The Pentagon has not said how many of the 240 or so detainees would be transferred to the United States or where they would be held. Gates has estimated that 50 to 100 detainees would be shipped to this country.
Top Republicans such as Senate Minority Leader Mitch McConnell of Kentucky have suggested that holding terror detainees in the United States would represent a security threat.
"The American people want to keep the terrorists at Guantanamo out of their neighborhoods and off of the battlefield," McConnell said. He urged Obama to reconsider his timeline for emptying Guantanamo Bay just as he has reconsidered his deadline for ceasing combat operations in Iraq.
Lawmakers swell spending
Democrats have heeded Obama's demand to keep the bill free of domestic add-ons, though lawmakers such as Rep. John Murtha, D-Pa., and Rep. Nita Lowey, D-N.Y., succeeded in swelling spending for military and foreign aid accounts.
Murtha had hoped to used the bill to advance $8 billion to $9 billion in extras for the military, such as Stryker armored combat vehicles and C-17 cargo planes.
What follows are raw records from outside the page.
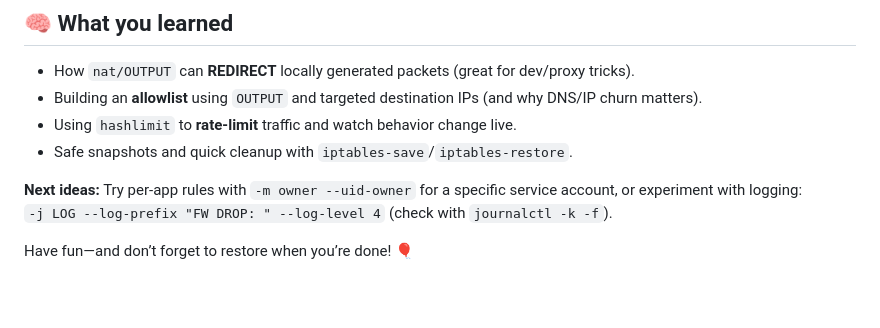
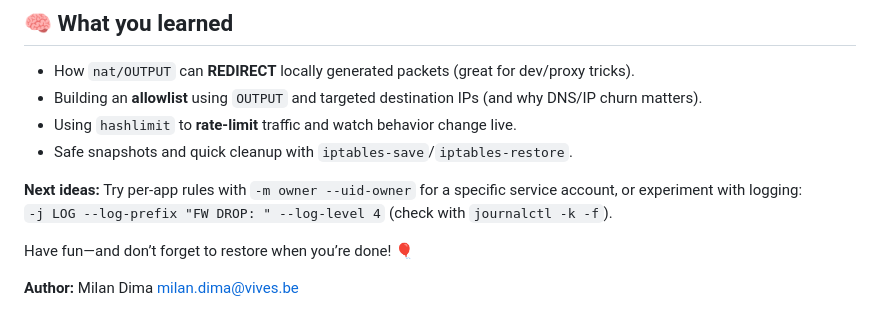
Before and after one commit to MilanVives/CyberSec, a Markdown page: IPTables/ubuntu-24.04-iptables-fun-lab.md, the part around the change printed below. Rendered like a GitHub page; blank space fills up the shorter version.

Commit message:
added author

```diff
--- a/IPTables/ubuntu-24.04-iptables-fun-lab.md
+++ b/IPTables/ubuntu-24.04-iptables-fun-lab.md
@@ -260,3 +262,5 @@ sudo iptables -t nat -F
 `-j LOG --log-prefix "FW DROP: " --log-level 4` (check with `journalctl -k -f`).
 
 Have fun—and don’t forget to restore when you’re done! 🎈
+
+**Author:** Milan Dima milan.dima@vives.be
```
Also changed, not shown: other parts of IPTables/ubuntu-24.04-iptables-fun-lab.md (+7 -5 lines).
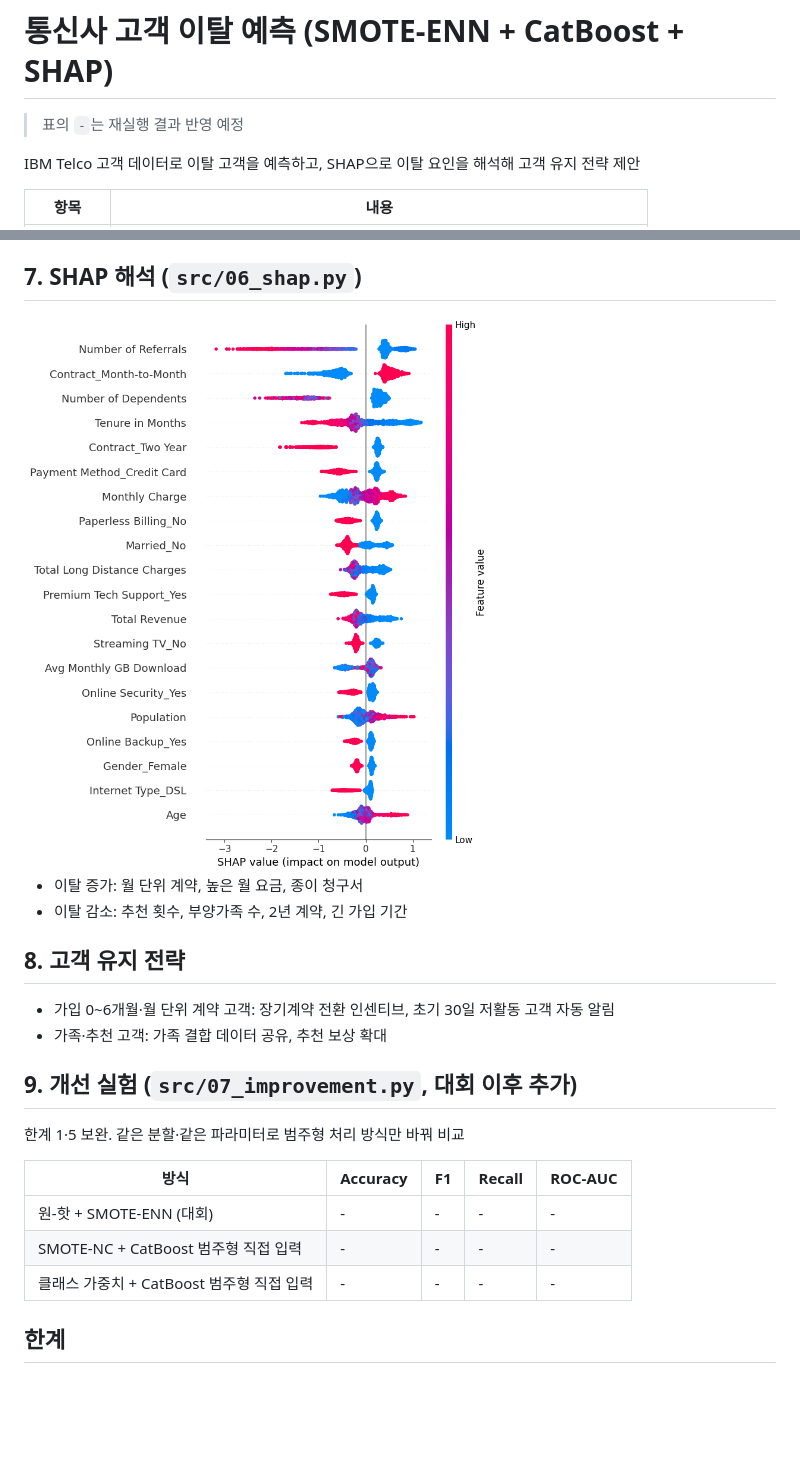
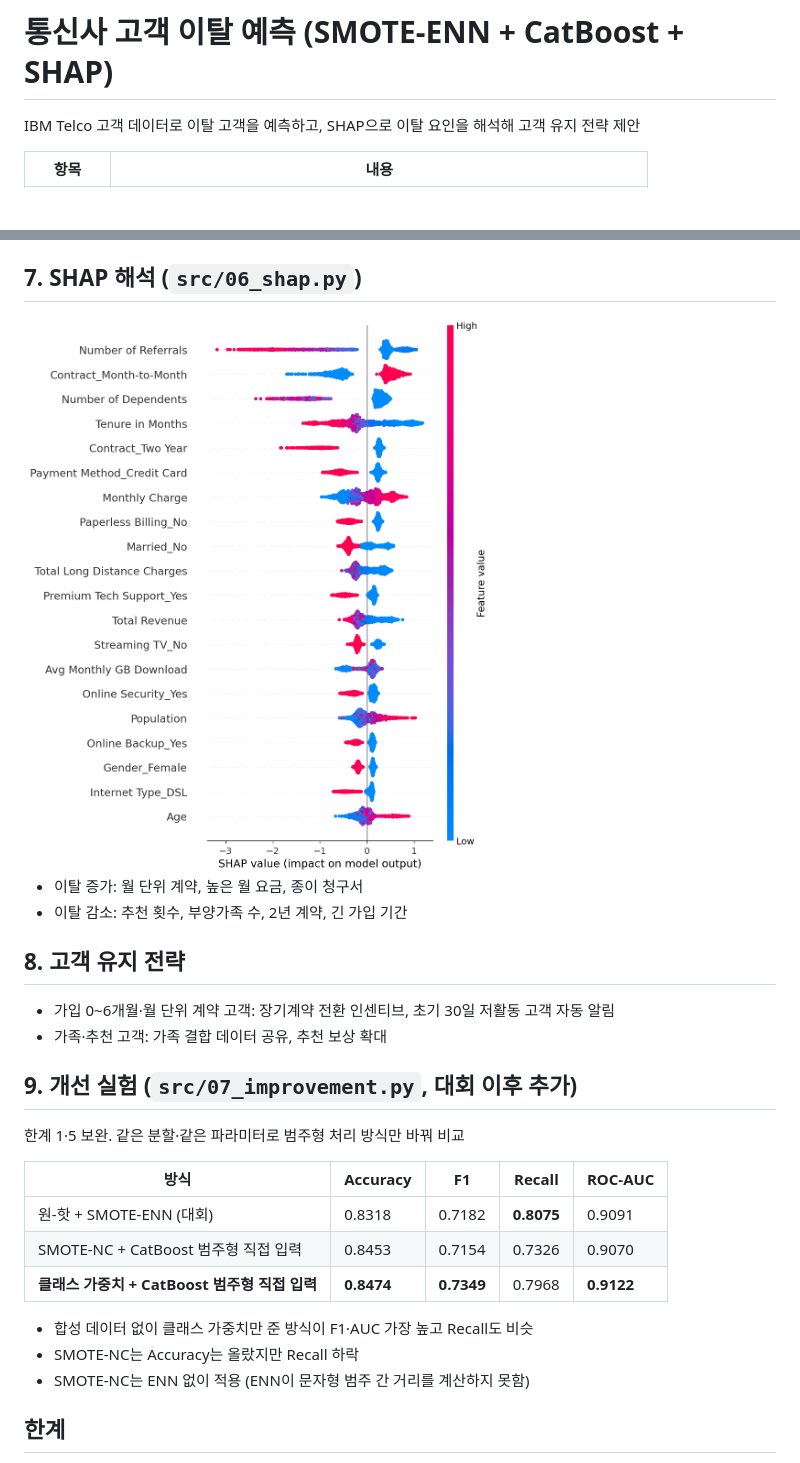
Before and after one commit to hyemin138/telecom-churn-prediction, a Markdown page: README.md, 2 parts joined by grey strips. Drawn GitHub-style; pictures changed too: results/06_shap/summary_beeswarm.png; blank space fills up the shorter version.

```diff
--- a/README.md
+++ b/README.md
@@ -1,6 +1,4 @@
 # 통신사 고객 이탈 예측 (SMOTE-ENN + CatBoost + SHAP)
-
-> 표의 `-`는 재실행 결과 반영 예정
 
 IBM Telco 고객 데이터로 이탈 고객을 예측하고, SHAP으로 이탈 요인을 해석해 고객 유지 전략 제안
 
@@ -101,9 +110,13 @@ F1은 비슷하지만 Recall이 크게 높아 SMOTE-ENN 채택 (대회 당시 33
 
 | 방식 | Accuracy | F1 | Recall | ROC-AUC |
 |---|---|---|---|---|
-| 원-핫 + SMOTE-ENN (대회) | - | - | - | - |
-| SMOTE-NC + CatBoost 범주형 직접 입력 | - | - | - | - |
-| 클래스 가중치 + CatBoost 범주형 직접 입력 | - | - | - | - |
+| 원-핫 + SMOTE-ENN (대회) | 0.8318 | 0.7182 | **0.8075** | 0.9091 |
+| SMOTE-NC + CatBoost 범주형 직접 입력 | 0.8453 | 0.7154 | 0.7326 | 0.9070 |
+| **클래스 가중치 + CatBoost 범주형 직접 입력** | **0.8474** | **0.7349** | 0.7968 | **0.9122** |
+
+- 합성 데이터 없이 클래스 가중치만 준 방식이 F1·AUC 가장 높고 Recall도 비슷
+- SMOTE-NC는 Accuracy는 올랐지만 Recall 하락
+- SMOTE-NC는 ENN 없이 적용 (ENN이 문자형 범주 간 거리를 계산하지 못함)
 
 ## 한계
 
```
Also changed, not shown: other parts of README.md (+23 -12 lines), results/02_feature_selection/f1_by_n_features.png (added), results/06_shap/force_plot_777.png, results/06_shap/summary_bar.png (added), 10 other files.
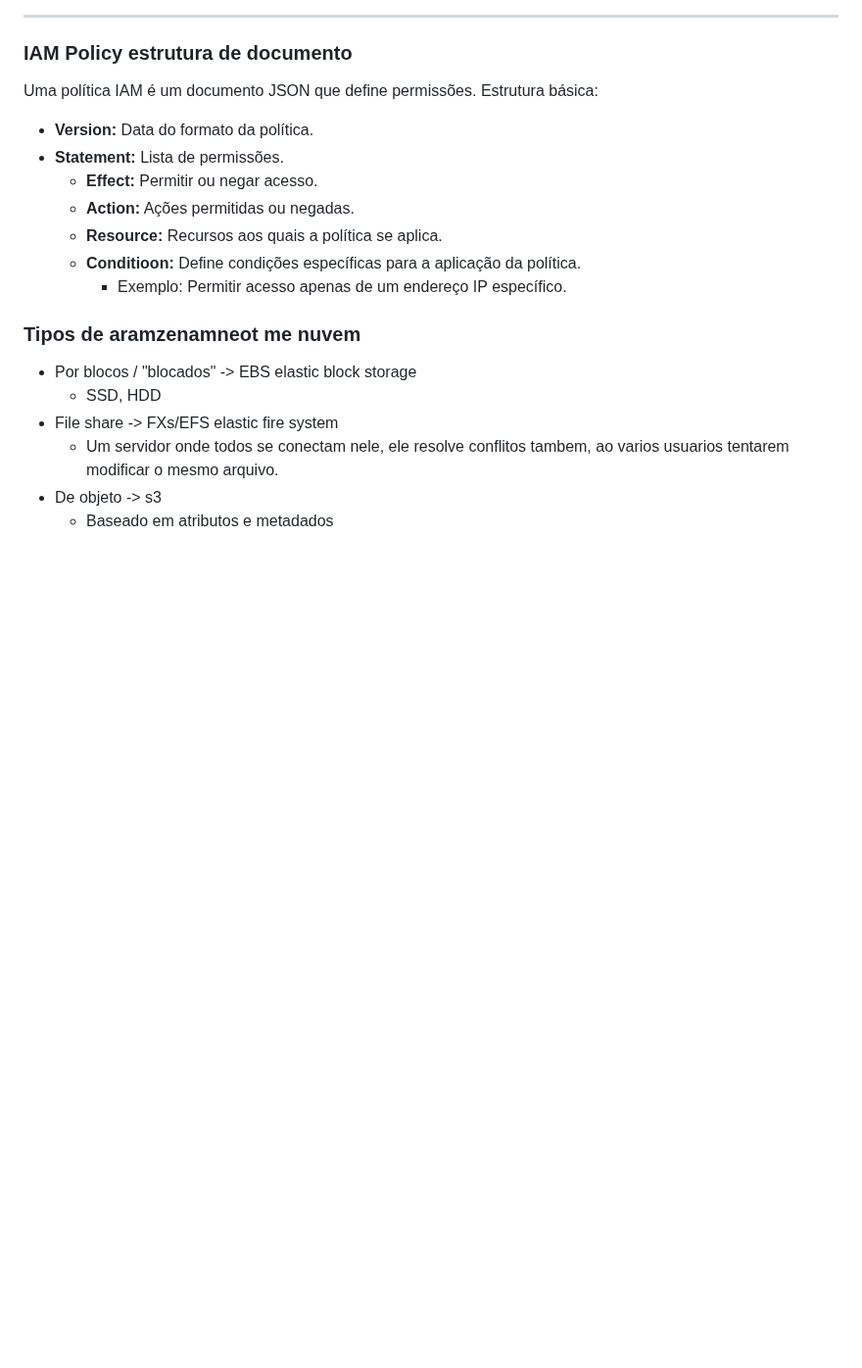
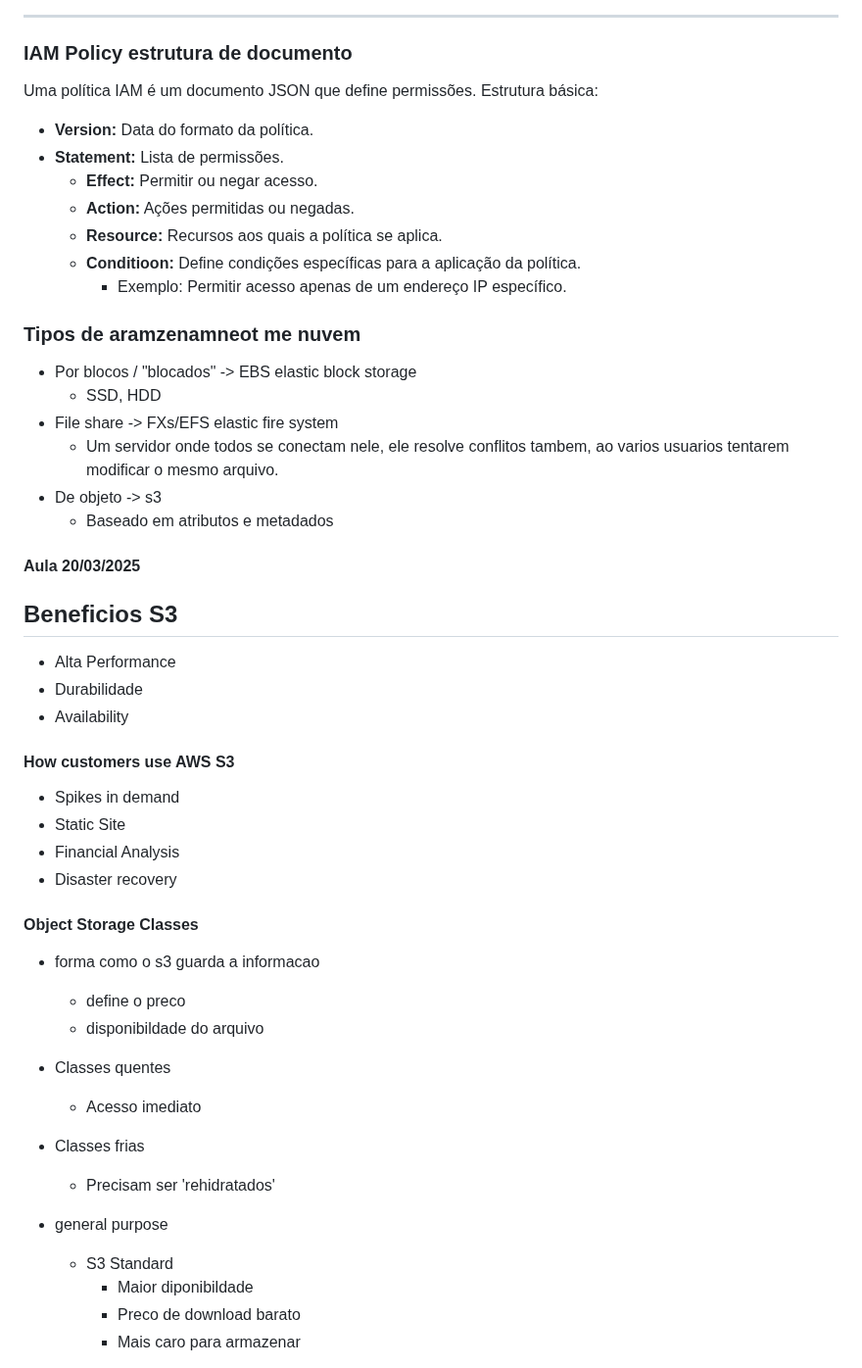
Before and after one commit to PedroZimmer/das-2-2025, a Markdown page: README.md, the part around one of its changes. Shown at 98% size. Drawn GitHub-style; blank space fills up the shorter version.

Commit message:
Aula 20/03/2025

```diff
--- a/README.md
+++ b/README.md
@@ -228,3 +228,36 @@ Uma política IAM é um documento JSON que define permissões. Estrutura básica
   - Um servidor onde todos se conectam nele, ele resolve conflitos tambem, ao varios usuarios tentarem modificar o mesmo arquivo.
 - De objeto -> s3
   - Baseado em atributos e metadados
+
+
+#### Aula 20/03/2025
+
+## Beneficios S3
+
+- Alta Performance
+- Durabilidade
+- Availability
+
+
+#### How customers use AWS S3
+- Spikes in demand
+- Static Site
+- Financial Analysis
+- Disaster recovery
+
+#### Object Storage Classes
+
+- forma como o s3 guarda a informacao
+  - define o preco
+  - disponibildade do arquivo
+- Classes quentes
+  - Acesso imediato
+- Classes frias
+  - Precisam ser 'rehidratados'
+
+- general purpose
+  - S3 Standard
+    - Maior diponibildade
+    - Preco de download barato
+    - Mais caro para armazenar
+
```
Also changed, not shown: other parts of README.md (+33 -0 lines).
But pressure from Speaker Nancy Pelosi, D-Calif., and other party leaders forced Murtha to cut from 15 to eight the number of C-17 planes from The Boeing Co. Eight of the planes would cost of $2.2 billion. Boeing was unsuccessful in winning new F-18 fighters.
Obama's request, including money to send thousands more troops to Afghanistan, would push the costs of the two wars to almost $1 trillion since the Sept. 11, 2001, terrorist attacks, according to the Congressional Research Service.
While the Iraq war by far gets the most money, the request reflects a shift in focus from Iraq to Afghanistan.